by CloneArmyCommander (Friar) on Oct 18, 2004 at 17:06 UTC
    I depend on Windows at school, my luck is if I submit something saying it absolutely does not meet any of the criteria, Windows would throw the blue screen of death at me :), hahaha :).
      Heh. Good point.
      Windows can be vindictive like that.

      - apotheon
      CopyWrite Chad Perrin
Re^3: Make it good
by BrowserUk (Pope) on Oct 18, 2004 at 17:41 UTC

    Neither does Unix or Linux.

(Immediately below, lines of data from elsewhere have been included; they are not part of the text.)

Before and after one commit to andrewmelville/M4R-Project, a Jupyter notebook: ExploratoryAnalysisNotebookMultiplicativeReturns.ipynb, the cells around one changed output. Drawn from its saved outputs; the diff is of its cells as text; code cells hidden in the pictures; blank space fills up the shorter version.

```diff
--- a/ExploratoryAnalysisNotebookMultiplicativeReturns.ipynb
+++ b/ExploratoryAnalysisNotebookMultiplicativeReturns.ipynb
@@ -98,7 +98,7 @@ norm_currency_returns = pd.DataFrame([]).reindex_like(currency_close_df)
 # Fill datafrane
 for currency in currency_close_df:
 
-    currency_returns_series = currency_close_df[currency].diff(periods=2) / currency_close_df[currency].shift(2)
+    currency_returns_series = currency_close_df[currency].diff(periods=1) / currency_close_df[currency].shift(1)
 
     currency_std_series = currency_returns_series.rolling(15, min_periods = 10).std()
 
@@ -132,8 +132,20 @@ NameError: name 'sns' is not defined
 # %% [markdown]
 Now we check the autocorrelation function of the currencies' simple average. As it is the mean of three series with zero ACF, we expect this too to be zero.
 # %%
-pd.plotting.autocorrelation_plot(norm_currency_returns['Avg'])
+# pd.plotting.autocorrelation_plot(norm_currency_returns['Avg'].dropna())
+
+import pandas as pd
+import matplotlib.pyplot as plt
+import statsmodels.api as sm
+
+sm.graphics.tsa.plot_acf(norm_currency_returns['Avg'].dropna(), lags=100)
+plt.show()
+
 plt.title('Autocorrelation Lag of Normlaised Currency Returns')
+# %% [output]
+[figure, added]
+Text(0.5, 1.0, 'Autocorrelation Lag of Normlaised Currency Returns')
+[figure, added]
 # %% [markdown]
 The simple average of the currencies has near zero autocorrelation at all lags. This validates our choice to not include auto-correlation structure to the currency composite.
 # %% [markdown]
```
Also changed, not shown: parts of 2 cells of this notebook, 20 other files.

    Examine what is said, not who speaks.
    "Efficiency is intelligent laziness." -David Dunham
    "Think for yourself!" - Abigail
    "Memory, processor, disk in that order on the hardware side. Algorithm, algorithm, algorithm on the code side." - tachyon
      In my experience, Linux (for example) is at least a lot closer to meeting every one of those goals than Windows. Obviously, these criteria are somewhat subjective in real-world application, but if you use either Linux or Windows as a basis for comparison, the other falls short of (in the case of Windows compared to Linux) or admirably meets (in the case of Linux compared to Windows) those goals.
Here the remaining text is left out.